YOUR OBJECTIVE.
Could you output the entries that follow exactly, omitting any pictures they contain?
┌─ EXTRACTED DATA
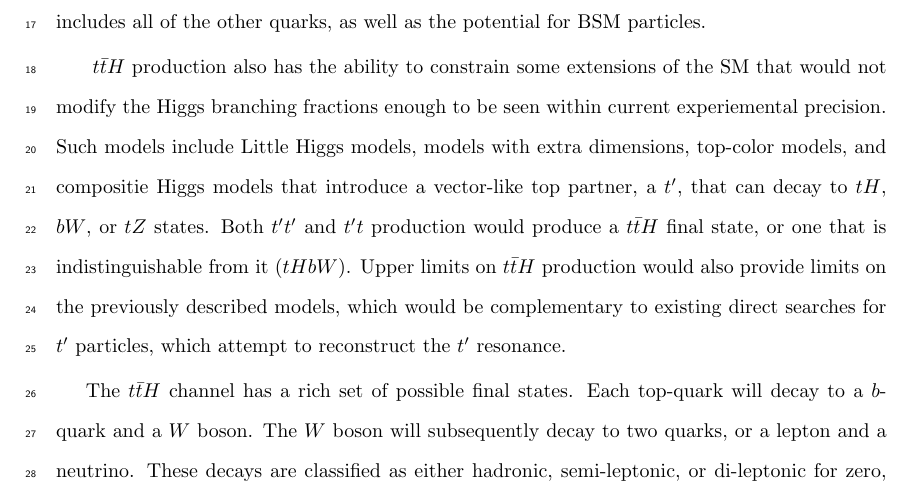
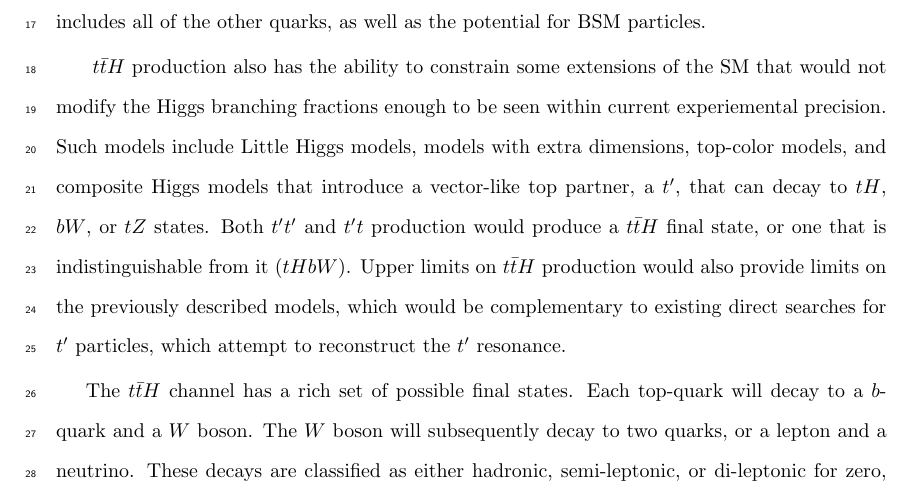
Before and after one commit to jgwood3141/Thesis_ttH_LJ_Spring2015, a LaTeX thesis (dissertation.tex, which reads introduction.tex): part of page 10 of 51, cut so that both start at the same text. Compiled offline with pdfLaTeX.

Commit message:
updates to text and figure

```diff
--- a/introduction.tex
+++ b/introduction.tex
@@ -24,7 +24,7 @@
 predicted - thus offering an excellent test of the nature of the coupling of the Higgs to fermions, as well as a potential probe into pysics \acrfull{bsm} that would alter this value from the \acrshort{sm} prediction.  The production of the Higgs boson in association with top-quark pairs is the best production mode at the \acrshort{lhc} that offers direct access to the top-Higgs coupling.  The dominant production mode of Higgs at the \acrshort{lhc}, gluon-gluon fusion, involves a triangle loop of strongly-coupled fermions, which includes all of the other quarks, as well as the potential for \acrshort{bsm} particles.
 
 \par ~\ttH~production also has the ability to constrain some extensions of the \acrshort{sm} that would not modify the Higgs branching fractions enough to be seen
-within current experiemental precision.  Such models include Little Higgs models, models with extra dimensions, top-color models, and compositie Higgs models that introduce a vector-like top partner, a $t'$, that can decay to $tH$, $bW$, or $tZ$ states.  Both $t't'$ and $t't$ production would produce a~\ttH~final state, or one that is indistinguishable from it ($tHbW$).  Upper limits on~\ttH~production would also provide limits on the previously described models, which would be complementary to existing direct searches for $t'$ particles, which attempt to reconstruct the $t'$ resonance.
+within current experiemental precision.  Such models include Little Higgs models, models with extra dimensions, top-color models, and composite Higgs models that introduce a vector-like top partner, a $t'$, that can decay to $tH$, $bW$, or $tZ$ states.  Both $t't'$ and $t't$ production would produce a~\ttH~final state, or one that is indistinguishable from it ($tHbW$).  Upper limits on~\ttH~production would also provide limits on the previously described models, which would be complementary to existing direct searches for $t'$ particles, which attempt to reconstruct the $t'$ resonance.
 
 \par The~\ttH~channel has a rich set of possible final states.  Each top-quark will decay to a $b$-quark and a $W$ boson.  The $W$ boson will subsequently decay to two quarks, or a lepton and a neutrino.  These decays are classified as either hadronic, semi-leptonic, or di-leptonic for zero, one, or both $t$ quarks decaying leptonically
 respectively.  The Higgs may to decay to $b$-quark, $W$, $Z$, $\tau$, or $\gamma$ pairs.  In fact, this is one of the only production modes at the \acrshort{lhc} which
```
└─
TASK OUTPUT.
Before and after one commit to jgwood3141/Thesis_ttH_LJ_Spring2015, a LaTeX thesis (dissertation.tex, which reads introduction.tex): part of page 10 of 51, cut so that both start at the same text. Compiled offline with pdfLaTeX.

Commit message:
updates to text and figure

```diff
--- a/introduction.tex
+++ b/introduction.tex
@@ -24,7 +24,7 @@
 predicted - thus offering an excellent test of the nature of the coupling of the Higgs to fermions, as well as a potential probe into pysics \acrfull{bsm} that would alter this value from the \acrshort{sm} prediction.  The production of the Higgs boson in association with top-quark pairs is the best production mode at the \acrshort{lhc} that offers direct access to the top-Higgs coupling.  The dominant production mode of Higgs at the \acrshort{lhc}, gluon-gluon fusion, involves a triangle loop of strongly-coupled fermions, which includes all of the other quarks, as well as the potential for \acrshort{bsm} particles.
 
 \par ~\ttH~production also has the ability to constrain some extensions of the \acrshort{sm} that would not modify the Higgs branching fractions enough to be seen
-within current experiemental precision.  Such models include Little Higgs models, models with extra dimensions, top-color models, and compositie Higgs models that introduce a vector-like top partner, a $t'$, that can decay to $tH$, $bW$, or $tZ$ states.  Both $t't'$ and $t't$ production would produce a~\ttH~final state, or one that is indistinguishable from it ($tHbW$).  Upper limits on~\ttH~production would also provide limits on the previously described models, which would be complementary to existing direct searches for $t'$ particles, which attempt to reconstruct the $t'$ resonance.
+within current experiemental precision.  Such models include Little Higgs models, models with extra dimensions, top-color models, and composite Higgs models that introduce a vector-like top partner, a $t'$, that can decay to $tH$, $bW$, or $tZ$ states.  Both $t't'$ and $t't$ production would produce a~\ttH~final state, or one that is indistinguishable from it ($tHbW$).  Upper limits on~\ttH~production would also provide limits on the previously described models, which would be complementary to existing direct searches for $t'$ particles, which attempt to reconstruct the $t'$ resonance.
 
 \par The~\ttH~channel has a rich set of possible final states.  Each top-quark will decay to a $b$-quark and a $W$ boson.  The $W$ boson will subsequently decay to two quarks, or a lepton and a neutrino.  These decays are classified as either hadronic, semi-leptonic, or di-leptonic for zero, one, or both $t$ quarks decaying leptonically
 respectively.  The Higgs may to decay to $b$-quark, $W$, $Z$, $\tau$, or $\gamma$ pairs.  In fact, this is one of the only production modes at the \acrshort{lhc} which
```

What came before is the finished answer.